"Ma'am! Ma'am! Are you alright?" One of the officers asked me as the others stood staring with a sigh of relief slowly forming on their faces. Still looking around in a state of shock, absorbing my surroundings and the grim fact I was completely surrounded by police cars and an ambulance, I only responded with a head nod. But that was only the calm before the storm.
"Do you know where you are?"
"Have you been drinking?"
"Are you on medication?"
"Are you a diabetic?"
"Do you have sleep apnea?"
Diabetic? Sleep apnea? It was after being asked if I had sleep apnea that I let out a quick giggle, and I told the officer, "No sir, I'm fine." There was nothing remotely funny about the question nor was I actually fine. Frustrated and irritated, the paramedic and two of the officers left, leaving me to face more questions from the rest of the officers. They explained to me that I was out cold for about 15-25 minutes -- neither their banging on my car nor their yells to get my attention woke me up. When they asked what happened, where I was coming from and where I was going, it was at that very moment that it hit me so hard what exactly happened.
"Officer," I said quietly, "I was on my way home from work and I was tired; honestly, I'm exhausted."
It was around 3 a.m. as I was returning home from my second job; and as I pulled off the highway exit and was stopped at the red light, my eyes began to close and I was yawning uncontrollably -- within seconds, I was out cold. By some miracle or Guardian angel, my foot had remained on the brake the entire time. I cannot fathom what would, or could, have happened if it hadn't remained there.
The reason I am sharing my story is because we have become a society ruled by smart phones and a work ethic that surpasses all other societies and countries. New Yorkers, as we all know and as the world knows, are always on the go-go-go. Standing still just isn't our thing, it isn't in our blood. Yet what we have all been guilty of at some point or another, is that we throw our health in the back seat and keep pushing ourselves to achieve more, do more, get more, basically "hustle" till we achieve that bar we set for ourselves in this concrete jungle. But that bar is never stationary, we just keep throwing it higher as our health goes lower and we are running on E (empty) until we stop and in some cases, literally drop.
I have come to realize that a happy, and most importantly healthy life, is one of moderation. You don't need a diet to lose weight, you need to eat healthy foods in moderation as well as incorporating working out into your schedule. And the same thing is to be said about work and sleep. Sleep is by far the most important and vital necessity we need to remain healthy and function properly as humans. This habit of being on our cell phones, checking our emails and working around the clock, and on weekends, needs to come to an end. We fail to realize that it not only affects our health, but every other aspect of our life and relationships as well. Life is what is happening as we are too busy trying to make a living. I urge you to prioritize your time, put your phones and electronics down, and stop to smell the roses from time to time and enjoy your life.

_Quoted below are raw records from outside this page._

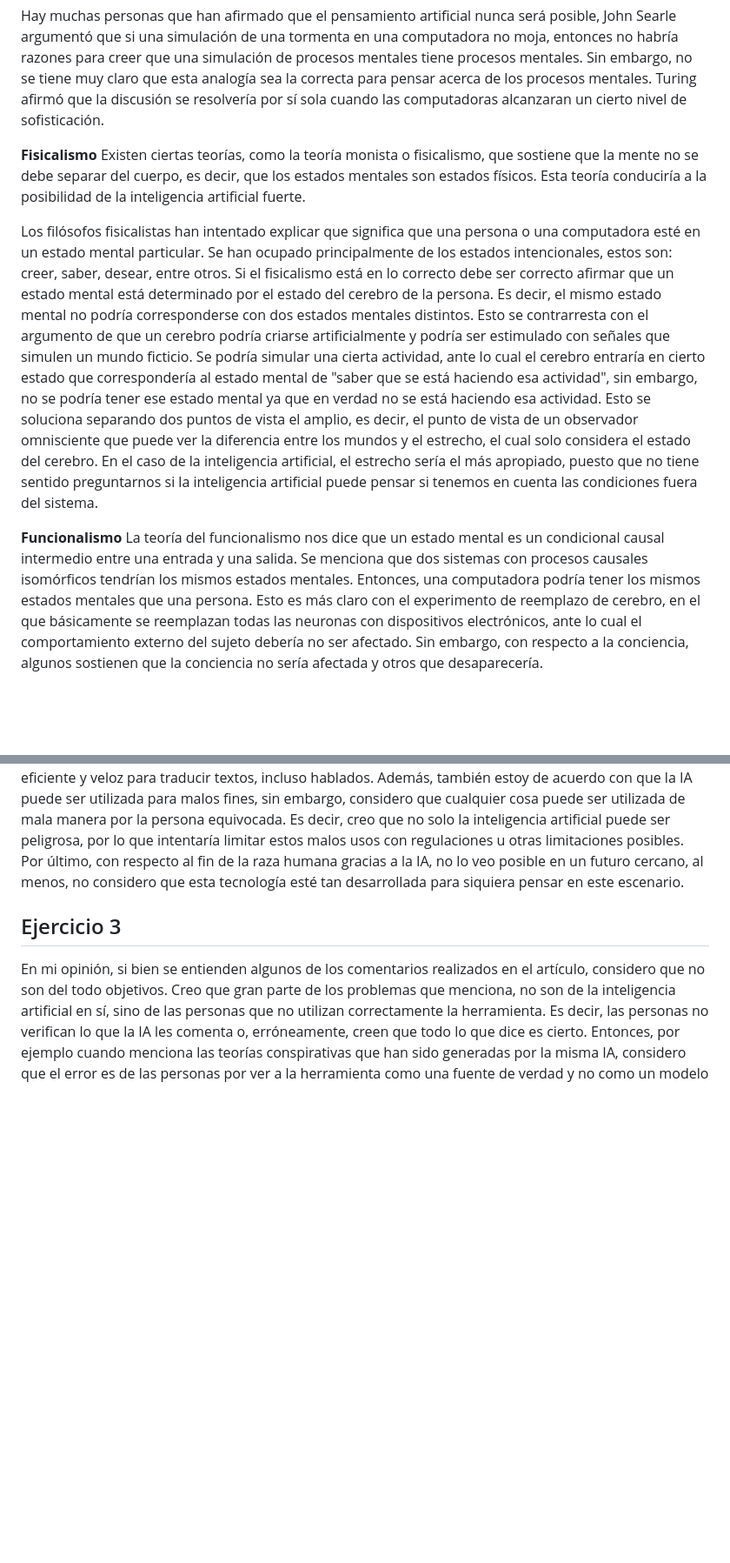
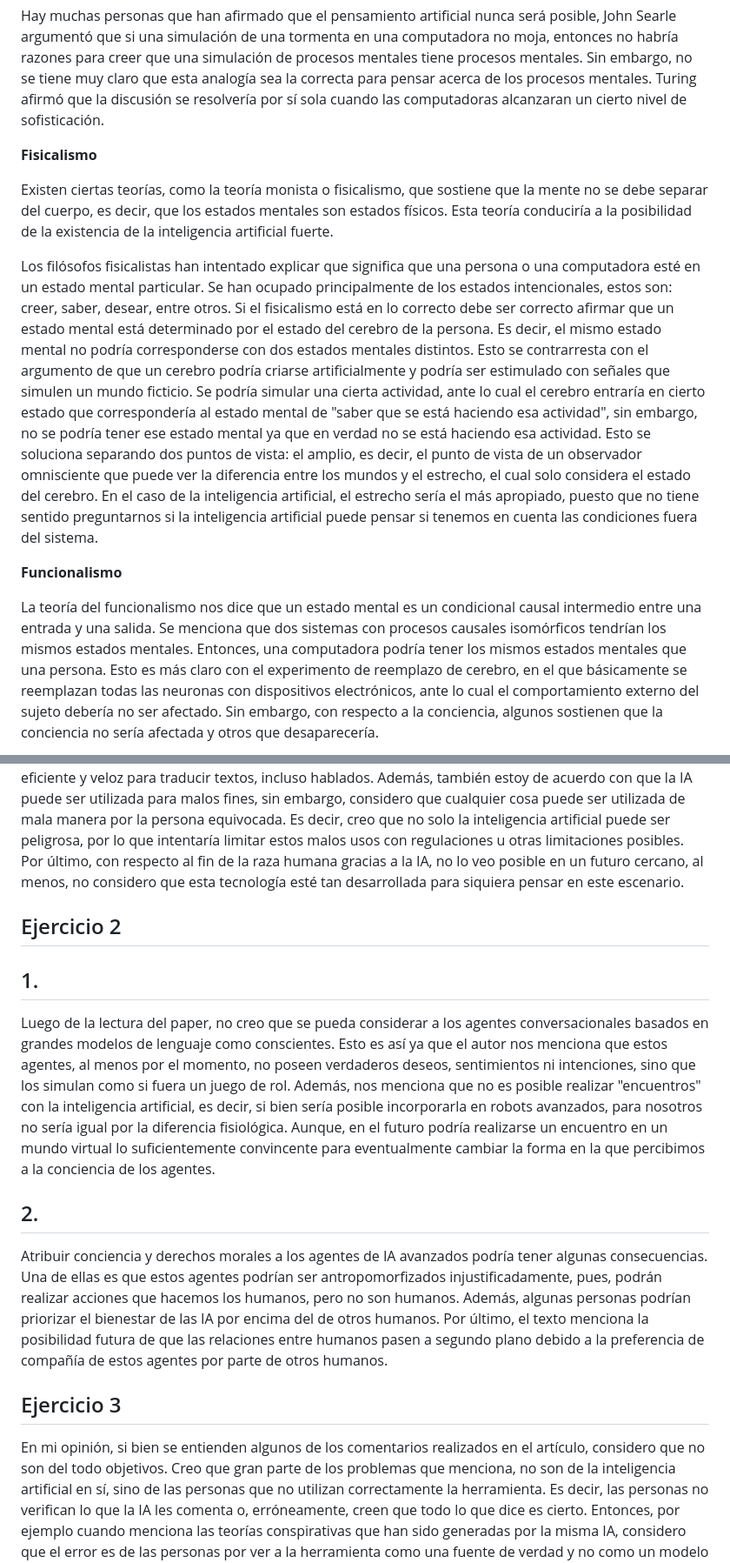
Before and after one commit to TomasRandoM/ia-uncuyo-2024, a Markdown page: tp1-fundamentos/tp1-fundamentos.md, 2 parts joined by grey strips. Shown at 87% size. Rendered like a GitHub page; blank space fills up the shorter version.

Commit message:
Upload ex 2

```diff
--- a/tp1-fundamentos/tp1-fundamentos.md
+++ b/tp1-fundamentos/tp1-fundamentos.md
@@ -32,15 +31,17 @@ Hay muchas personas que han afirmado que el pensamiento artificial nunca será p
 
 
 **Fisicalismo**
-Existen ciertas teorías, como la teoría monista o fisicalismo, que sostiene que la mente no se debe separar del cuerpo, es decir, que los estados mentales son estados físicos. Esta teoría conduciría a la posibilidad de la inteligencia artificial fuerte.
+
+Existen ciertas teorías, como la teoría monista o fisicalismo, que sostiene que la mente no se debe separar del cuerpo, es decir, que los estados mentales son estados físicos. Esta teoría conduciría a la posibilidad de la existencia de la inteligencia artificial fuerte.
 
 
-Los filósofos fisicalistas han intentado explicar que significa que una persona o una computadora esté en un estado mental particular. Se han ocupado principalmente de los estados intencionales, estos son: creer, saber, desear, entre otros. Si el fisicalismo está en lo correcto debe ser correcto afirmar que un estado mental está determinado por el estado del cerebro de la persona. Es decir, el mismo estado mental no podría corresponderse con dos estados mentales distintos. Esto se contrarresta con el argumento de que un cerebro podría criarse artificialmente y podría ser estimulado con señales que simulen un mundo ficticio. Se podría simular una cierta actividad, ante lo cual el cerebro entraría en cierto estado que correspondería al estado mental de "saber que se está haciendo esa actividad", sin embargo, no se podría tener ese estado mental ya que en verdad no se está haciendo esa actividad. Esto se soluciona separando dos puntos de vista el amplio, es decir, el punto de vista de un observador omnisciente que puede ver la diferencia entre los mundos y el estrecho, el cual solo considera el estado del cerebro. En el caso de la inteligencia artificial, el estrecho sería el más apropiado, puesto que no tiene sentido preguntarnos si la inteligencia artificial puede pensar si tenemos en cuenta las condiciones fuera del sistema.
+Los filósofos fisicalistas han intentado explicar que significa que una persona o una computadora esté en un estado mental particular. Se han ocupado principalmente de los estados intencionales, estos son: creer, saber, desear, entre otros. Si el fisicalismo está en lo correcto debe ser correcto afirmar que un estado mental está determinado por el estado del cerebro de la persona. Es decir, el mismo estado mental no podría corresponderse con dos estados mentales distintos. Esto se contrarresta con el argumento de que un cerebro podría criarse artificialmente y podría ser estimulado con señales que simulen un mundo ficticio. Se podría simular una cierta actividad, ante lo cual el cerebro entraría en cierto estado que correspondería al estado mental de "saber que se está haciendo esa actividad", sin embargo, no se podría tener ese estado mental ya que en verdad no se está haciendo esa actividad. Esto se soluciona separando dos puntos de vista: el amplio, es decir, el punto de vista de un observador omnisciente que puede ver la diferencia entre los mundos y el estrecho, el cual solo considera el estado del cerebro. En el caso de la inteligencia artificial, el estrecho sería el más apropiado, puesto que no tiene sentido preguntarnos si la inteligencia artificial puede pensar si tenemos en cuenta las condiciones fuera del sistema.
 
 
 
 
 **Funcionalismo**
+
 La teoría del funcionalismo nos dice que un estado mental es un condicional causal intermedio entre una entrada y una salida. Se menciona que dos sistemas con procesos causales isomórficos tendrían los mismos estados mentales. Entonces, una computadora podría tener los mismos estados mentales que una persona. Esto es más claro con el experimento de reemplazo de cerebro, en el que básicamente se reemplazan todas las neuronas con dispositivos electrónicos, ante lo cual el comportamiento externo del sujeto debería no ser afectado. Sin embargo, con respecto a la conciencia, algunos sostienen que la conciencia no sería afectada y otros que desaparecería.
 
 
@@ -109,6 +117,14 @@ Una idea que se tiene es la de tener un salvoconducto contra el cambio de funcio
 ## c.
 Personalmente, opino que la inteligencia artificial actual corresponde a la inteligencia artificial débil, ya que las computadoras no son capaces de pensar por sí mismas. Además, con la tecnología actual no considero que la IA fuerte sea posible. Es decir, basándose en el capítulo, no creo que sea posible replicar la conciencia o la inteligencia humana cuando ni siquiera tenemos un conocimiento pleno de su funcionamiento. Con respecto al último tema, ética y riesgos, considero que algunos de los problemas mencionados sí son reales. Por ejemplo, los trabajos relacionados a la traducción considero que sí están en peligro de desaparecer, creo que la IA está alcanzando un punto en el que se está volviendo muy eficiente y veloz para traducir textos, incluso hablados. Además, también estoy de acuerdo con que la IA puede ser utilizada para malos fines, sin embargo, considero que cualquier cosa puede ser utilizada de mala manera por la persona equivocada. Es decir, creo que no solo la inteligencia artificial puede ser peligrosa, por lo que intentaría limitar estos malos usos con regulaciones u otras limitaciones posibles. Por último, con respecto al fin de la raza humana gracias a la IA, no lo veo posible en un futuro cercano, al menos, no considero que esta tecnología esté tan desarrollada para siquiera pensar en este escenario.
 
+## Ejercicio 2
+
+## 1.
+
+Luego de la lectura del paper, no creo que se pueda considerar a los agentes conversacionales basados en grandes modelos de lenguaje como conscientes. Esto es así ya que el autor nos menciona que estos agentes, al menos por el momento, no poseen verdaderos deseos, sentimientos ni intenciones, sino que los simulan como si fuera un juego de rol. Además, nos menciona que no es posible realizar "encuentros" con la inteligencia artificial, es decir, si bien sería posible incorporarla en robots avanzados, para nosotros no sería igual por la diferencia fisiológica. Aunque, en el futuro podría realizarse un encuentro en un mundo virtual lo suficientemente convincente para eventualmente cambiar la forma en la que percibimos a la conciencia de los agentes.
+## 2.
+
+Atribuir conciencia y derechos morales a los agentes de IA avanzados podría tener algunas consecuencias. Una de ellas es que estos agentes podrían ser antropomorfizados injustificadamente, pues, podrán realizar acciones que hacemos los humanos, pero no son humanos. Además, algunas personas podrían priorizar el bienestar de las IA por encima del de otros humanos. Por último, el texto menciona la posibilidad futura de que las relaciones entre humanos pasen a segundo plano debido a la preferencia de compañía de estos agentes por parte de otros humanos.
 
 ## Ejercicio 3
 
```
Also changed, not shown: other parts of tp1-fundamentos/tp1-fundamentos.md (+10 -4 lines).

Oscar Wilde once said, "To live is the rarest thing in the world. Most people exist, that is all."